Four years ago, residents of the southeastern Guatemalan municipality of Mataquescuintla held a municipal referendum in which 98.42% of participants voted against the presence of resource extraction projects in their territories. This past Friday, the municipality re-affirmed its commitment to uphold that decision and continue to stand up against US-Canadian mining company Tahoe Resources as it operates its Escobal mine in the area. For more information about the resistance to Tahoe Resources, click here.
One of the event organizers and members of the Mataquescuintla Organized Civil Society, Francisco Enrique López, talked about the importance of the day. “Once again, the people of Mataquescuintla have shown that they are still on their feet, continuing to support the results of the free and democratic municipal consultation that said no to mining. Today, once more, we ratified the stance that we have taken, because we know that the threat continues to exist here in this territory, given that the company continues to be very interested in our lands. We are standing up for life through the defense of our territory and natural resources.”
Despite attempts by Tahoe Resources to prevent the referendum from taking place in 2012 and challenge the results, the Constitutional Court upheld its legitimacy in 2013. This strong opposition in the area has prevented Tahoe from connecting its Escobal mine to the power grid in Mataquescuintla, instead requiring them to rely on costly generators to carry out their mining operations.
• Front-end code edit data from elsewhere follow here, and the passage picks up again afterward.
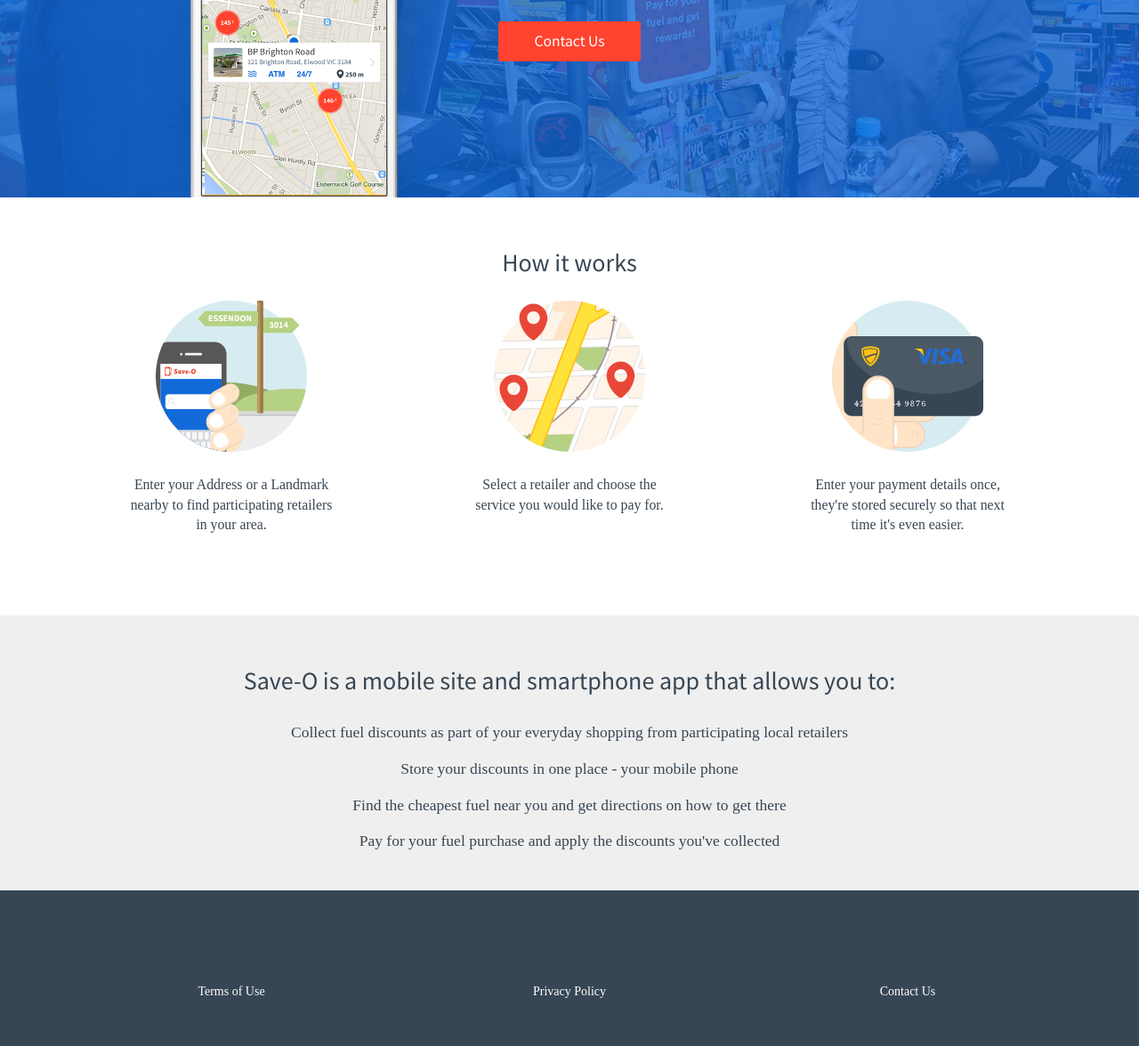
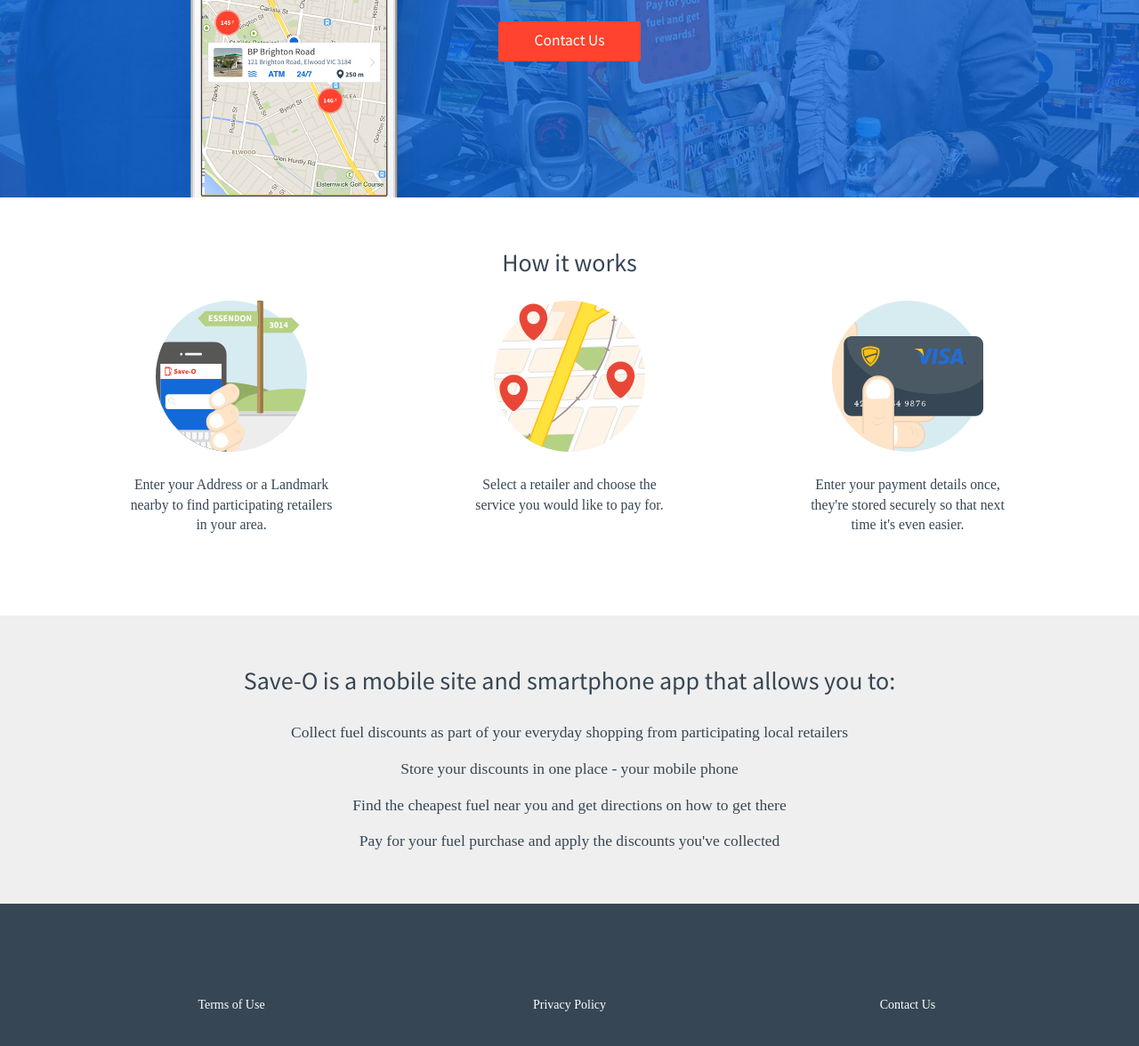
Before and after one commit to hamishirving/save-o, a plain HTML site: page index.html in a window 1280 px wide. Shown: the part 338-1514 px from the top of the page at 89% size. Drawn offline with Linux system fonts and the light colour scheme; a web font is replaced by a local one.

Commit message:
Minor layout adjustments

```diff
--- a/css/styles.css
+++ b/css/styles.css
@@ -58,7 +58,7 @@ h1, h2, h3, h4, h5, h6 {
 	font-weight: 400;
 	font-size: 1.25em;
 	text-align: center;
-	padding-top: 10px;
+	padding-top: 9px;
 	text-decoration: none;
 }
 
@@ -217,7 +217,7 @@ h1, h2, h3, h4, h5, h6 {
 	min-height: 300px;
 	background-color: #efefef;
 	padding-top: 30px;
-	padding-bottom: 30px;
+	padding-bottom: 45px;
 }
 
 .benefits h2 {
```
The company’s failure to disclose this widespread opposition to its shareholders has led to a complaint being filed with the U.S. Securities and Exchange Commission. Read the full complaint here.
After holding a mass, they gathered in the park in a forum to hear from event organizers, Mayor Hugo Loy, and others who have worked over the past four years to uphold the results of the referendum and keep it front and center in a municipal-wide and regional-wide movement to protect land from mining.
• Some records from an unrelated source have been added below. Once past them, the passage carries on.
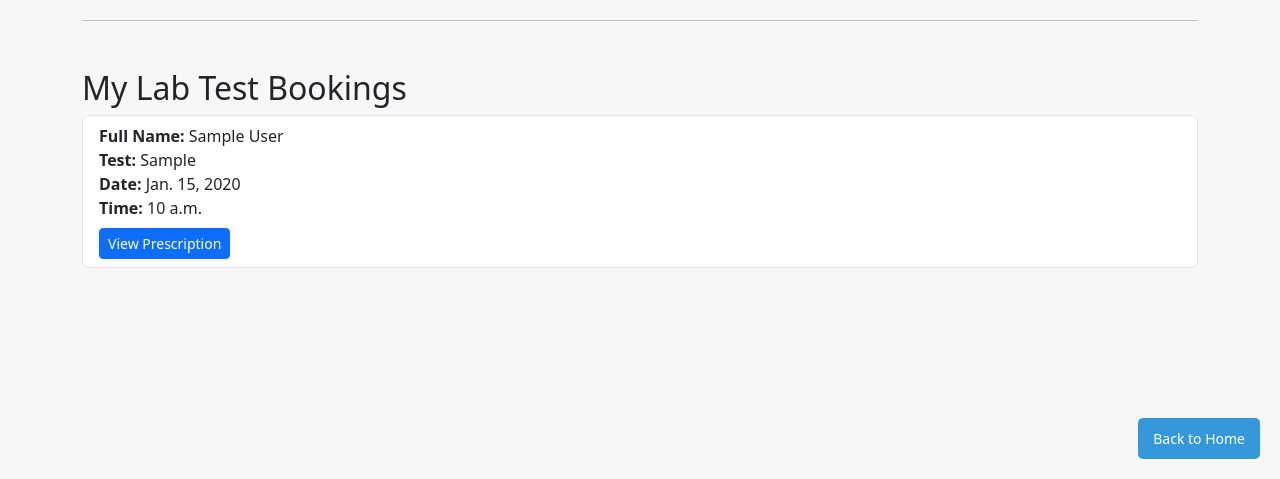
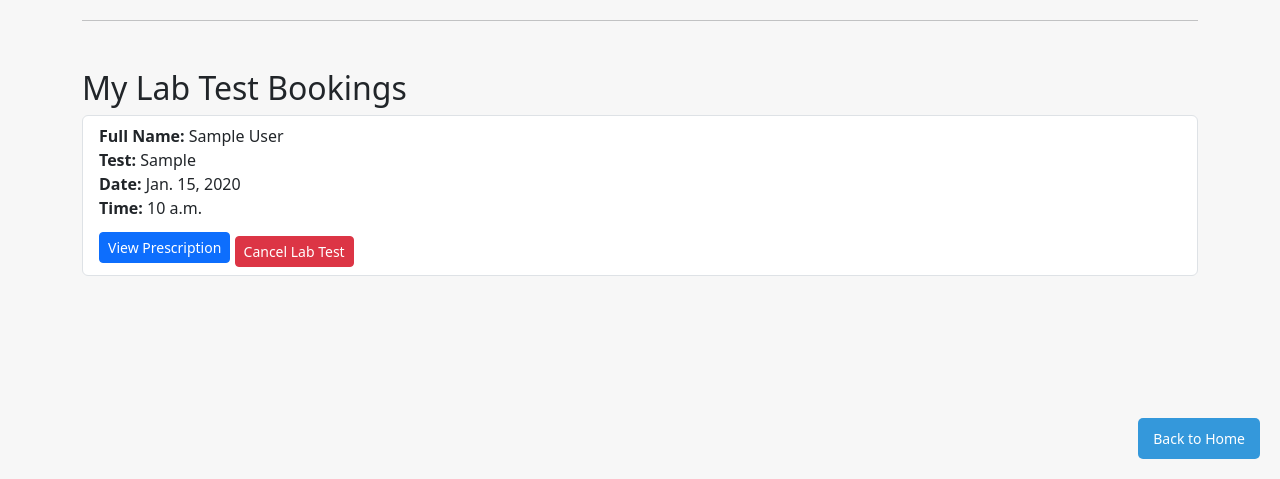
Before and after one commit to Yash-git2/echanneling, a Django app: page /dashboard/ in a window 1280 px wide. Shown: the part 321-800 px from the top of the page. Run offline with Django 5.2, Linux system fonts and the light colour scheme; a user stored in the database is signed in; tables that the repository leaves empty hold one stand-in row (values such as "Sample post").

Commit message:
cancel lab test

```diff
--- a/core/urls.py
+++ b/core/urls.py
@@ -15,6 +15,7 @@ urlpatterns = [
     path('cancel/<int:appointment_id>/', views.cancel_appointment, name='cancel_appointment'), #Allows users to cancel appointments
     path('emergency-numbers/', views.emergency_numbers, name='emergency_numbers'), #View emergency numbers
     path('lab__test/', views.lab__test, name='lab__test'),
+    path('cancel-lab-test/<int:test_id>/', views.cancel_lab_test, name='cancel_lab_test'),
     path('appointment/reschedule/<int:appointment_id>/', views.reschedule_appointment, name='reschedule_appointment'),
     path('doctors/', views.doctor_list, name='doctor_list'), #View doctor list
     path('doctors/<int:doctor_id>/', views.doctor_profile, name='doctor_profile'), #View doctor profile
--- a/core/views.py
+++ b/core/views.py
@@ -54,6 +54,7 @@ def book_appointment(request):
             if not (availability.start_time <= selected_time < availability.end_time):
                 form.add_error('time_slot', 'The selected time is outside the doctor\'s available hours.')
                 return render(request, 'appointment_booking.html', {'form': form})
+
 
             # Check if slot is already booked
             exists = Appointment.objects.filter(
@@ -188,3 +189,12 @@ def create_appointment(request):
     else:
         form = AppointmentForm()
     return render(request, 'appointment_form.html', {'form': form})
+
+@login_required
+def cancel_lab_test(request, test_id):
+    test = get_object_or_404(LabTestBooking, id=test_id, user=request.user)
+    if request.method == 'POST':
+        test.delete()
+        messages.success(request, "Lab test booking cancelled successfully.")
+        return redirect('dashboard')
+    return redirect('dashboard')
--- a/templates/dashboard.html
+++ b/templates/dashboard.html
@@ -77,6 +77,10 @@
                     {% else %}
                         <span class="badge bg-secondary">No Prescription</span>
                     {% endif %}
+                    <form method="POST" action="{% url 'cancel_lab_test' test.id %}" style="display:inline;">
+                        {% csrf_token %}
+                        <button type="submit" class="btn btn-danger btn-sm mt-2">Cancel Lab Test</button>
+                    </form>
                 </div>
             </li>
         {% endfor %}
```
One of the awards presented during the forum was to the Guatemalan Center for Legal, Environmental and Social Action (CALAS). CALAS has played an integral role providing legal support to the communities in resistance to Tahoe Resources and many others opposing the imposition of mining projects across the country. Like many other environmental defenders in Guatemala and around the world, they continue to stand up against powerful actors despite the well-documented risks they face for the work they do. In fact, the day after the anniversary, 22-year-old Jeremy Abraham Barrios Lima, Assistant to the General Director of CALAS, was murdered. As an activist and former student leader, he worked for two years as Director Yuri Melini’s assistant before being shot and killed on November 12. National and international organizations are denouncing this attack against the organization and are calling for an immediate investigation. Read CALAS’ public statement on the killing and respond to Amnesty International’s call for urgent action.
Amnesty International recently released a report in which the international human rights organizations stated that the region of Central America has become one of the most dangerous to be an environmental defender. While the event in Mataquescuintla was centered around a celebration of their ongoing resistance, representatives from other struggles who have faced similar oppression and violence were present to show solidarity in the broader movement to protect land in Guatemala.
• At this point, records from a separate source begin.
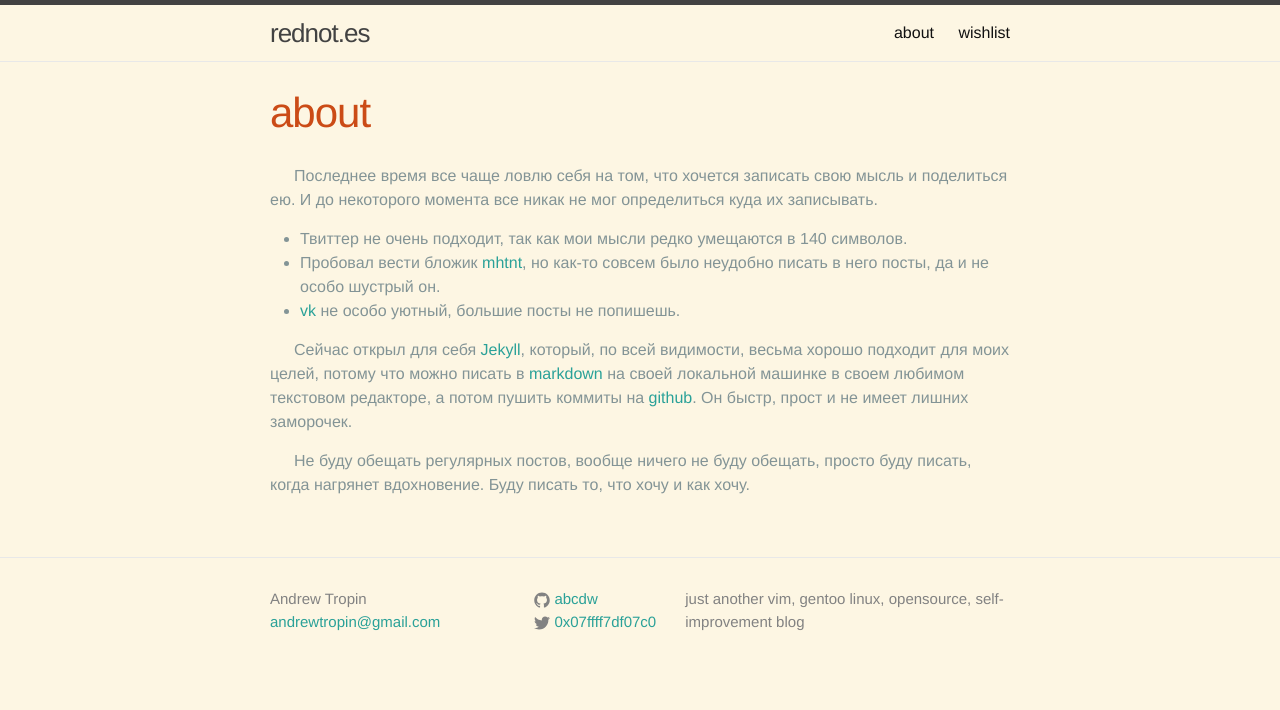
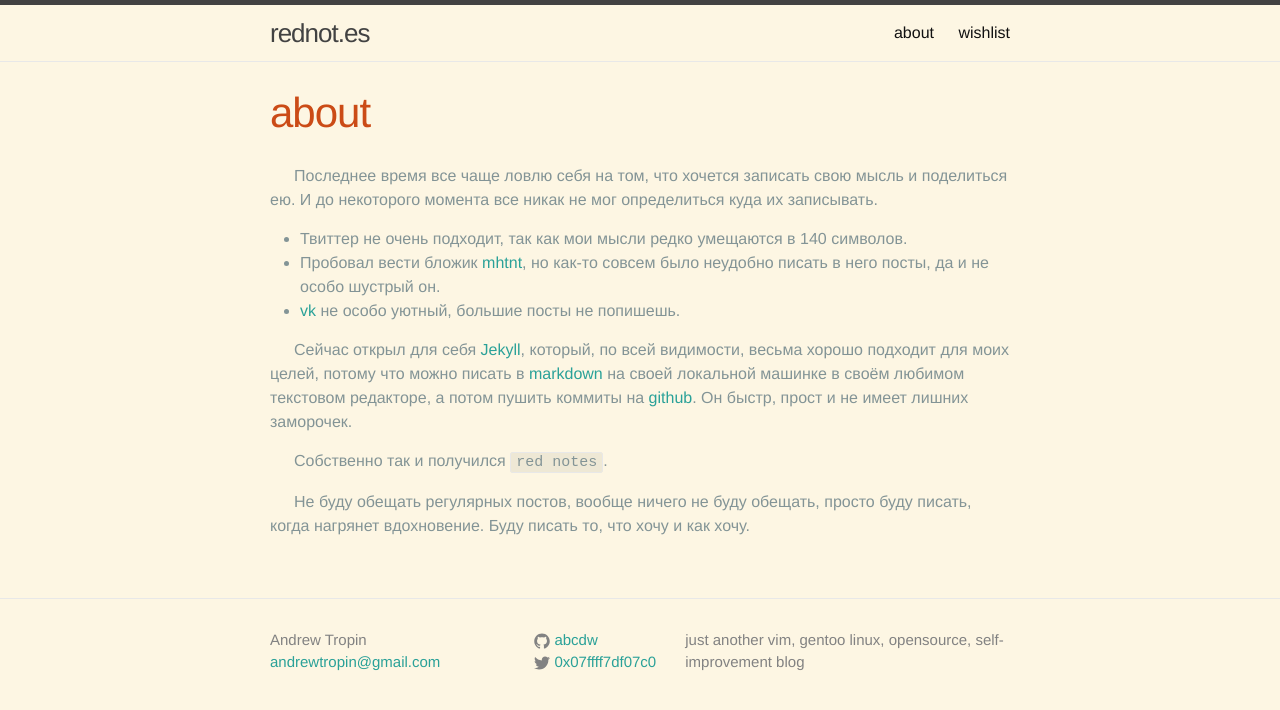
Before and after one commit to rednotes/rednotes.github.io, a Jekyll site: the page built from pages/about.md, in a window 1280 px wide. Shown: the top 710 px of the page. Built offline with Jekyll 4.4.1, drawn with Linux system fonts in a browser that asks for light colours; Markdown is read by kramdown in place of the engine named in the settings; comment, search, counter and statistics services are not loaded.

```diff
--- a/pages/about.md
+++ b/pages/about.md
@@ -4,15 +4,24 @@ title: about
 permalink: /about/
 ---
 
-Последнее время все чаще ловлю себя на том, что хочется записать свою мысль и поделиться ею.  И до некоторого момента все никак не мог определиться куда их записывать.
+Последнее время все чаще ловлю себя на том, что хочется записать свою мысль
+и поделиться ею.  И до некоторого момента все никак не мог определиться куда
+их записывать.
 
 * Твиттер не очень подходит, так как мои мысли редко умещаются в 140 символов.
-* Пробовал вести бложик [mhtnt][], но как-то совсем было неудобно писать в него посты, да и не особо шустрый он.
+* Пробовал вести бложик [mhtnt][], но как-то совсем было неудобно писать
+в него посты, да и не особо шустрый он.
 * [vk][] не особо уютный, большие посты не попишешь.
 
-Сейчас открыл для себя [Jekyll][], который, по всей видимости, весьма хорошо подходит для моих целей, потому что можно писать в [markdown] на своей локальной машинке в своем любимом текстовом редакторе, а потом пушить коммиты на [github][]. Он быстр, прост и не имеет лишних заморочек.
+Сейчас открыл для себя [Jekyll][], который, по всей видимости, весьма хорошо
+подходит для моих целей, потому что можно писать в [markdown] на своей
+локальной машинке в своём любимом текстовом редакторе, а потом пушить коммиты
+на [github][]. Он быстр, прост и не имеет лишних заморочек.
 
-Не буду обещать регулярных постов, вообще ничего не буду обещать, просто буду писать, когда нагрянет вдохновение. Буду писать то, что хочу и как хочу.
+Собственно так и получился `red notes`.
+
+Не буду обещать регулярных постов, вообще ничего не буду обещать, просто буду
+писать, когда нагрянет вдохновение. Буду писать то, что хочу и как хочу.
 
 
 [vk]:           http://vk.com/abcdw
```
Also changed, not shown: _posts/2015-03-19-checkers-thought-0.markdown (+8 -4 lines).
Several members from La Puya were present, including Milton Carrera, to express solidarity with those who are also protecting their lands and water supply from transnational mining. “We are here from La Puya, San Jose del Golfo, as a show of solidarity in the struggles against mining in Guatemala. The repercussions of what is felt in certain parts of Guatemala is felt everywhere. I am against mining because of the simple fact that our territory, water is very scarce. We barely have an hour of water every two or three days. There are some communities that get water once a week. This [reality] forced me to become part of this struggle. In our communities, same as here in San Rafael las Flores, the mine is very close to or right in the middle of communities. Sometimes we have had to take a step back for reasons of security, but our struggle will continue until Guatemala returns to the land of eternal spring.”
NISGUA has provided international accompaniment and advocacy support to communities resisting Tahoe Resources’ Escobal mine for the last 5 years.